= Exercise prompt =
Work through the records below and copy every line that includes "moment".

------------

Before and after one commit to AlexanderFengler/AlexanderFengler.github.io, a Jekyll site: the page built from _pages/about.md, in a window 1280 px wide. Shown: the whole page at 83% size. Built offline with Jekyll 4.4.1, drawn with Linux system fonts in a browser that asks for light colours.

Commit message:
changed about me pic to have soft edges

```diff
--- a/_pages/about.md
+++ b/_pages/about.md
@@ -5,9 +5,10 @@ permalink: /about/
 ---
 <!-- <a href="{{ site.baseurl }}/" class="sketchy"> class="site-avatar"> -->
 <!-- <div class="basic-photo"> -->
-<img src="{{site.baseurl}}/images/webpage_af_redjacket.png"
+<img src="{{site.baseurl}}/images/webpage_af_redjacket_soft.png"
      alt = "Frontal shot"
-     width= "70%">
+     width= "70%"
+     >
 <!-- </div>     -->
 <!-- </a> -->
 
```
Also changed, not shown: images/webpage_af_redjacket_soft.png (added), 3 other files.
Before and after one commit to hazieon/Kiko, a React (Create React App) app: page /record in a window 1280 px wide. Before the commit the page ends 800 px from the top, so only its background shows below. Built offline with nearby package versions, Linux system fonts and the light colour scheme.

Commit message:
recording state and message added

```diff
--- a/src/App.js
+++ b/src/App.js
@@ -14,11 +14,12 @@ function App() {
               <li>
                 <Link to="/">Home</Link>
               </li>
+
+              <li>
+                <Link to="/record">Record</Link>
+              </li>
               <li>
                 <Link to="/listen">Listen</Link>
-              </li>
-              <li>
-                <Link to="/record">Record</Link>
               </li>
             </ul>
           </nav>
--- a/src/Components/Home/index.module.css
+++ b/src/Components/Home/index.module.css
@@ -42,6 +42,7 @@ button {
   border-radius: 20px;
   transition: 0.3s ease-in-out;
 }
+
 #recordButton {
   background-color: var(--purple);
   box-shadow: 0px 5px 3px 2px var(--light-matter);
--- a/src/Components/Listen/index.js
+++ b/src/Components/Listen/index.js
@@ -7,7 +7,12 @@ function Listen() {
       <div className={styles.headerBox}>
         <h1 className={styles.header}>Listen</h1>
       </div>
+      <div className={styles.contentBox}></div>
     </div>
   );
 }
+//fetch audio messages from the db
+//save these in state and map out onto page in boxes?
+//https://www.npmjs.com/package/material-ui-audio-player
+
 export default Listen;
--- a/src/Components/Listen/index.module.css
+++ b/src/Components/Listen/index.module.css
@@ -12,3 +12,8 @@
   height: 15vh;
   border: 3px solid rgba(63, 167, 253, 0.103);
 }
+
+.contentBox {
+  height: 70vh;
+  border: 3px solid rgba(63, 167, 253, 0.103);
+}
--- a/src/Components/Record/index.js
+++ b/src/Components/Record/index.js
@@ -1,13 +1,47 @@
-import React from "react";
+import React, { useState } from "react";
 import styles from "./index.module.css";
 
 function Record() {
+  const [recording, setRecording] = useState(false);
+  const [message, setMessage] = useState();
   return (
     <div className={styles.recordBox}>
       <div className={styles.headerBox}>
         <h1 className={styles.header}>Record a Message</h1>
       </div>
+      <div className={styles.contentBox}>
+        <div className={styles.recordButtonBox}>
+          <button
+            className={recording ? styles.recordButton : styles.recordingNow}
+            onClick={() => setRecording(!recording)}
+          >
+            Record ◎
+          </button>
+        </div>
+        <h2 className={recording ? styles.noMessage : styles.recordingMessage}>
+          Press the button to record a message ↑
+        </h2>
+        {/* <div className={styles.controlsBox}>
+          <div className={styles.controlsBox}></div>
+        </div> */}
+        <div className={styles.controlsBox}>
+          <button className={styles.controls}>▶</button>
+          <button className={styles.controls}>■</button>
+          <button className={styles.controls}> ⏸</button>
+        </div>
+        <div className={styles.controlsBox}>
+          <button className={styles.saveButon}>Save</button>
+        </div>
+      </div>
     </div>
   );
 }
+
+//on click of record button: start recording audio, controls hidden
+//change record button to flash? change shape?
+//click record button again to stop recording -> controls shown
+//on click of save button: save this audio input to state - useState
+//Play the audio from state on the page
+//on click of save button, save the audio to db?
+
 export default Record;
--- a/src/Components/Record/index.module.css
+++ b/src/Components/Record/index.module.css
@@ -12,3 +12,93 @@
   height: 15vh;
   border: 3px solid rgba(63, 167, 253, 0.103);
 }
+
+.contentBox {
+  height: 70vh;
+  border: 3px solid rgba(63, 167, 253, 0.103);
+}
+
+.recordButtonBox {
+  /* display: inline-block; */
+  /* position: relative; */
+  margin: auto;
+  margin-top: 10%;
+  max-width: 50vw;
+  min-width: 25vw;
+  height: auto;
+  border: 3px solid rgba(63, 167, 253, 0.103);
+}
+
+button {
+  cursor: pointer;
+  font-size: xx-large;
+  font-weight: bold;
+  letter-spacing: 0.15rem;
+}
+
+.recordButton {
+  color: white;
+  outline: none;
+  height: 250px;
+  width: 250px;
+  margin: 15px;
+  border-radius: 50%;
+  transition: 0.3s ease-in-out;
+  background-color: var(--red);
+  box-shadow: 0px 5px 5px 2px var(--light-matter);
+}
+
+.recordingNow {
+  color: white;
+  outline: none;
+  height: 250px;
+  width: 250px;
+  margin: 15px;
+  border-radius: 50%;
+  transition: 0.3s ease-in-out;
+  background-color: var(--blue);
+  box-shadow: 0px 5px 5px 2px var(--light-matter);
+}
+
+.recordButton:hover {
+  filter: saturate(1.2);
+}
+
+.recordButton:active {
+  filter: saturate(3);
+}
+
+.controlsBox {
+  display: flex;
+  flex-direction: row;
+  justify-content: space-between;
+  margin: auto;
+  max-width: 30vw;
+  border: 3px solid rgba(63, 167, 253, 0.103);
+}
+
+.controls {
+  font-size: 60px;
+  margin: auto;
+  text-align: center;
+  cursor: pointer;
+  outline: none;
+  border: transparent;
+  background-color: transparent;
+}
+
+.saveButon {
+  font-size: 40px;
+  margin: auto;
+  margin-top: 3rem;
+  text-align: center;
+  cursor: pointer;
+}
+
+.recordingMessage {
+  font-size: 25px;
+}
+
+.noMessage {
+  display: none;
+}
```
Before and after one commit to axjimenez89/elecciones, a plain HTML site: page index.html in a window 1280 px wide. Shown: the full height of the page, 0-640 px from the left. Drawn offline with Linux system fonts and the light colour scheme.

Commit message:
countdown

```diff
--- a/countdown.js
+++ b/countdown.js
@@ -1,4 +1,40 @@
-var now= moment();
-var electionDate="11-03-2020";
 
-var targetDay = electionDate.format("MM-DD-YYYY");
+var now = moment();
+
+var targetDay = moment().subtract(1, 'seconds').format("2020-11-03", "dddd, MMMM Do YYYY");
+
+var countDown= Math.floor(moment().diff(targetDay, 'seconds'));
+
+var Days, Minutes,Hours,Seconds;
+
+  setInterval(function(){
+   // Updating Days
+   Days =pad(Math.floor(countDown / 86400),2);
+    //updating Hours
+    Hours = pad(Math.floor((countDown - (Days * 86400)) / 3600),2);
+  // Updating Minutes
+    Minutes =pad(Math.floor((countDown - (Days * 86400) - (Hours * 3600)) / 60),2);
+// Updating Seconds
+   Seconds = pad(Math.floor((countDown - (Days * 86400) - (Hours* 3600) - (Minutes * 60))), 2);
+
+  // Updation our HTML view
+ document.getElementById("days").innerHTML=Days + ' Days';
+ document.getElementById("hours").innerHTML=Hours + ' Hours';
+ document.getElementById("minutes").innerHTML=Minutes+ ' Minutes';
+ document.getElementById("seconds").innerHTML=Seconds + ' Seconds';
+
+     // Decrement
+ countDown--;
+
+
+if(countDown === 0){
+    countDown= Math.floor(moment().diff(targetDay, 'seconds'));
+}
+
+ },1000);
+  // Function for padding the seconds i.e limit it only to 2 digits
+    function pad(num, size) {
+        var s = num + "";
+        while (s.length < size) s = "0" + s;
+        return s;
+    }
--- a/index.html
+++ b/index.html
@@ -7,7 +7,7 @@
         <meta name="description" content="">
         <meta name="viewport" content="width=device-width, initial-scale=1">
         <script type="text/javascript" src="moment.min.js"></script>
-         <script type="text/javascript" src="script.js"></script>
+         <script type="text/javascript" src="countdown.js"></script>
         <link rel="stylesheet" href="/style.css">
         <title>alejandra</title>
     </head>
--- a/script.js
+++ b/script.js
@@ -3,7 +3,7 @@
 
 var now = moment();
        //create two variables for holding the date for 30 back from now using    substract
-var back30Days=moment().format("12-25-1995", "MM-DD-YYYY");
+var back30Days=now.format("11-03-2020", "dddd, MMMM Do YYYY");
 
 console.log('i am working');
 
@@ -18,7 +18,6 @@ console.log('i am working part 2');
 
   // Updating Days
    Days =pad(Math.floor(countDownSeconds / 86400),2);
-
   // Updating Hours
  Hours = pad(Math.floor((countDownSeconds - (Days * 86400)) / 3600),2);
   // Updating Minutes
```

------------

= Solution =
-var now= moment();
+var now = moment();
+var targetDay = moment().subtract(1, 'seconds').format("2020-11-03", "dddd, MMMM Do YYYY");
+var countDown= Math.floor(moment().diff(targetDay, 'seconds'));
+    countDown= Math.floor(moment().diff(targetDay, 'seconds'));
         <script type="text/javascript" src="moment.min.js"></script>
 var now = moment();
-var back30Days=moment().format("12-25-1995", "MM-DD-YYYY");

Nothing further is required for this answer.